Receiving stolen goods is an offence if you "know or believe them to be stolen". That may well be the case if you go to a site which hosts hundreds of well-known commercial items and offers them to you for next to nothing, and has a name suggesting it's a source of something dodgy.
I was thinking more of the case of someone putting, say, some background music on their home page or including a video clip there, which might not be familiar to me. How am I supposed to know whether it's likely to be OK or not?.
If I bought something in a pub from someone who looked shady I'd probably suspect it was stolen (and I wouldn't buy). If I go to a car boot sale or a second-hand shop, how would I know? If I bought in the first case I would have committed an offence because all the signs were there. In the second, I wouldn't have, because I had no reason to suspect, even if the goods turned out to be stolen. At most, I would simply have to hand them back to the owner in that case.
What concerns me here is whether there are similar common-sense provisions. Remember there's another side to copyright - that content providers wishing to distribute their works should not be hindered by suspicion. A climate of suspicion could interfere with the positive side of copyright - the right to make or authorise others to make copies..

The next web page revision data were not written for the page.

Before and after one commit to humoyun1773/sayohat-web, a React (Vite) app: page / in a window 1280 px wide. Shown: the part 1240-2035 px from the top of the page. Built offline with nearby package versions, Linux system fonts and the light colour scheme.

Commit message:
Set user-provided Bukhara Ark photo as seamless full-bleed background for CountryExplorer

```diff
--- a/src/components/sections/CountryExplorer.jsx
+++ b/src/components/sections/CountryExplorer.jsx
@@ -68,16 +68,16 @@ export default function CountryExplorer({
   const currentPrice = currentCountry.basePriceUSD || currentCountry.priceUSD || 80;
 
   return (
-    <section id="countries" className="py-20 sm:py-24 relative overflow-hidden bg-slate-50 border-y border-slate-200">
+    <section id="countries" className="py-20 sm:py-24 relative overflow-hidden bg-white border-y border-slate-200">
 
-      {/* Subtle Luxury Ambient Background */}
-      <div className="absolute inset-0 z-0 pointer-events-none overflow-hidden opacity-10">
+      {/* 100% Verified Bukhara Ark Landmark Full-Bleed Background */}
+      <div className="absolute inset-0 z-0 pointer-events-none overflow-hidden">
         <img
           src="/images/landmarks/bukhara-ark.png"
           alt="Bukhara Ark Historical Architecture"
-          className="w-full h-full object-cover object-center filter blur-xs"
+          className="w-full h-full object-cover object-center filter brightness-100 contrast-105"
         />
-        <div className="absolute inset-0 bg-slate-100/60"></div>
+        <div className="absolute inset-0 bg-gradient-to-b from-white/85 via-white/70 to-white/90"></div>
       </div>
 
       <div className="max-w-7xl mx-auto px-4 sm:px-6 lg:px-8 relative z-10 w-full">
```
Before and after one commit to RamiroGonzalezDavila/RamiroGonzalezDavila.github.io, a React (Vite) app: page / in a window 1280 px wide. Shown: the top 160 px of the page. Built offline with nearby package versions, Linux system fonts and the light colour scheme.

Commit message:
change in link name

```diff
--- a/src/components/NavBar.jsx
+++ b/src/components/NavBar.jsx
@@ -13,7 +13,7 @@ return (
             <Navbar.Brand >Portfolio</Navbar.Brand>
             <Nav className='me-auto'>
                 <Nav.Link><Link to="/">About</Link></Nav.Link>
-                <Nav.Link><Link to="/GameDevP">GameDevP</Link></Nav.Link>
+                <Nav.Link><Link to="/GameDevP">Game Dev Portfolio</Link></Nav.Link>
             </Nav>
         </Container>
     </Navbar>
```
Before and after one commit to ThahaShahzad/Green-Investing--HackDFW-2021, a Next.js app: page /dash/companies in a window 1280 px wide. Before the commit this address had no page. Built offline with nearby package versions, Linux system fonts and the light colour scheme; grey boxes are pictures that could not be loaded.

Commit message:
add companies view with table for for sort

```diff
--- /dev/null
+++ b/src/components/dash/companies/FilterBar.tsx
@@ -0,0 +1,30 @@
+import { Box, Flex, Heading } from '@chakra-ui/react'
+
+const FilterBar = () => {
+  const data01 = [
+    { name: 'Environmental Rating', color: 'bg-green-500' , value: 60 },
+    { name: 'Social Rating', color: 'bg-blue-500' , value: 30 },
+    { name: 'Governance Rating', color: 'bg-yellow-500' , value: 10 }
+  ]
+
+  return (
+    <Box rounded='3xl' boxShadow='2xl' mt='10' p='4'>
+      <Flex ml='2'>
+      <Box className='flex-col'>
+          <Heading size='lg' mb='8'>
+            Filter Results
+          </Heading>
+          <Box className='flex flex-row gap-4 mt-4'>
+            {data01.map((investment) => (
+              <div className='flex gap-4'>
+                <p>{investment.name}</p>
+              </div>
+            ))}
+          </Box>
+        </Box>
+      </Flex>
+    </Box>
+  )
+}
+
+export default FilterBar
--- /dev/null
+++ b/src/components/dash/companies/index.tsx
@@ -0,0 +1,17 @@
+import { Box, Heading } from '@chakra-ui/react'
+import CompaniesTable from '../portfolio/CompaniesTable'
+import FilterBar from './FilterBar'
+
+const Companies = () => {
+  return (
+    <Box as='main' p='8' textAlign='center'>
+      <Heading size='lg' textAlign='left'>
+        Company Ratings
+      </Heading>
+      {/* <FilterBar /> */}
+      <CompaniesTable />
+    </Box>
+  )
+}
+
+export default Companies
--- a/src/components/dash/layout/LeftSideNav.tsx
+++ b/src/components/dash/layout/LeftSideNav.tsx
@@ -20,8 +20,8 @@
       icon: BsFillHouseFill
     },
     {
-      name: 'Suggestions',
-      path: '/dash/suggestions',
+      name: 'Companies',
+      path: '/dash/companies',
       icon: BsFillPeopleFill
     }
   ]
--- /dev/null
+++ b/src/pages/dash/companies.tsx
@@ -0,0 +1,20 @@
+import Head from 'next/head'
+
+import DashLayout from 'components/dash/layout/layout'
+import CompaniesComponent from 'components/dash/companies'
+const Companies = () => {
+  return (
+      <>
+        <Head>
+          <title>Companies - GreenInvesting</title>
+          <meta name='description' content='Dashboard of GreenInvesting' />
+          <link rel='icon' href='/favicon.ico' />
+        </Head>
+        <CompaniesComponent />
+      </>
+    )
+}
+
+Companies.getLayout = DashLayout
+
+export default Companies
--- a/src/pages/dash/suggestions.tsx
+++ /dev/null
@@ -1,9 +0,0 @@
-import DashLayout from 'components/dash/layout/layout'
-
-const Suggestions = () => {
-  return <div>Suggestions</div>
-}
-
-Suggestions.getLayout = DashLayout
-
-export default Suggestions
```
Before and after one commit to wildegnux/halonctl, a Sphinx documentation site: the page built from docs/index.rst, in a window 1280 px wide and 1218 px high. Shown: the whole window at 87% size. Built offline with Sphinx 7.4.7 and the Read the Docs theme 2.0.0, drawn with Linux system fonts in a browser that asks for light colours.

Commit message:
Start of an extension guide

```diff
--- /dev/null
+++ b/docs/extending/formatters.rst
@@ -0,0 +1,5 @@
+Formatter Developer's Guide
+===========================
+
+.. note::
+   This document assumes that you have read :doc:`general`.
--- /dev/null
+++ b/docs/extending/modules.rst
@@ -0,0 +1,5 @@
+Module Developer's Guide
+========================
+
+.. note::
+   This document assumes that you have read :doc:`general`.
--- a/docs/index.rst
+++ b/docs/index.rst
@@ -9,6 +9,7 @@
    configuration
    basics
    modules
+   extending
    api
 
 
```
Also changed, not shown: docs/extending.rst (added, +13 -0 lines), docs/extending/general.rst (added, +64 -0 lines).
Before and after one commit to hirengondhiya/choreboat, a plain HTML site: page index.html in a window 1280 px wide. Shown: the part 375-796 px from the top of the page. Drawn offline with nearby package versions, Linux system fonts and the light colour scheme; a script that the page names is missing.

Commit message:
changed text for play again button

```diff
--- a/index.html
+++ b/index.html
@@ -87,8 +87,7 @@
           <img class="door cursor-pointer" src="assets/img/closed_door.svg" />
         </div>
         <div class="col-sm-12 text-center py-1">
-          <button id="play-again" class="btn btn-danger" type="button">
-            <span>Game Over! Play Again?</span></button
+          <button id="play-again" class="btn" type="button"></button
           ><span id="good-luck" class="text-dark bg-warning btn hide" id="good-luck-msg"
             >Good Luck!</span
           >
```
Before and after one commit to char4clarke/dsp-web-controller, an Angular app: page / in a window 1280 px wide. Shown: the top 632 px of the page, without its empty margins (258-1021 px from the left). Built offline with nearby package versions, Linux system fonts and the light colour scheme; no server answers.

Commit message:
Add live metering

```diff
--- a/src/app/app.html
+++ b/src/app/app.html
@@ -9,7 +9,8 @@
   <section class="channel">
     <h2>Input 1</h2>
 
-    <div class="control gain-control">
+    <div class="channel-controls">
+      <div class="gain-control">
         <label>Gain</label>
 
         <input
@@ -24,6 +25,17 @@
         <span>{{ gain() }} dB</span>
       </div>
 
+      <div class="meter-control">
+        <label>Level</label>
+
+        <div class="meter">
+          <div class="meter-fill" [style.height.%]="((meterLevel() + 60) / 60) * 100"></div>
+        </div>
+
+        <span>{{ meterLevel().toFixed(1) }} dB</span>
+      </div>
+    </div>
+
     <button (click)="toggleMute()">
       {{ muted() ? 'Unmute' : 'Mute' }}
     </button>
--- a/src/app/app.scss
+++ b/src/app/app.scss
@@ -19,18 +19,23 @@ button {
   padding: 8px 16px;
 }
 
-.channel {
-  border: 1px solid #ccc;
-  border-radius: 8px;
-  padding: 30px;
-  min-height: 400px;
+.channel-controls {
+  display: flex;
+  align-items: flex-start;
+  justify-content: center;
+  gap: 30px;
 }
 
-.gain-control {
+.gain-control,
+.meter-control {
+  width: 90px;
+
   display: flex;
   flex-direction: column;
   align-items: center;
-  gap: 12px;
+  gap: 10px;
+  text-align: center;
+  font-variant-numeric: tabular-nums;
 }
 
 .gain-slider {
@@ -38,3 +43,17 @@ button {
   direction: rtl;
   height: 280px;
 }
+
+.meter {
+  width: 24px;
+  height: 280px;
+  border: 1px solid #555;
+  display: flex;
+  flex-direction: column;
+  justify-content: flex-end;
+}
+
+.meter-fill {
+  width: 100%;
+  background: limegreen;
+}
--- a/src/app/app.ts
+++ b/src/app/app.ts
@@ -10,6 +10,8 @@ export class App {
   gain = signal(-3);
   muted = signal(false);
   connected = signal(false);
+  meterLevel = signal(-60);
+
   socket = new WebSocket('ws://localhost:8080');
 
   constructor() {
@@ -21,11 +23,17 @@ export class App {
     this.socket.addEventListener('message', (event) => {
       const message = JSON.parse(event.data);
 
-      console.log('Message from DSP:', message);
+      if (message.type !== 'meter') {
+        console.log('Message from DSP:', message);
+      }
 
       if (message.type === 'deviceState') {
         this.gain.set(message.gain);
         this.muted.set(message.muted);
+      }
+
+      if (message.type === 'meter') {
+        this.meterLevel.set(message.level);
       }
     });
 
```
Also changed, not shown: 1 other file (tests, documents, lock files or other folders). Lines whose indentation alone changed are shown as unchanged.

The only person who knows enough to police copyright is the holder. Only they have the necessary knowledge to determine what was authorised and what infringes. If third parties are expected to make judgements there will be injustice from legitimate content being blocked. If people have to prove they own something they've just created before they will be permitted to distribute it one of the key features of the Internet - the ability of ordinary people to distribute their views at little cost - will be lost.
The Internet is unique among mass media- everyone is equal in a genuine two-way medium. Let's keep it that way..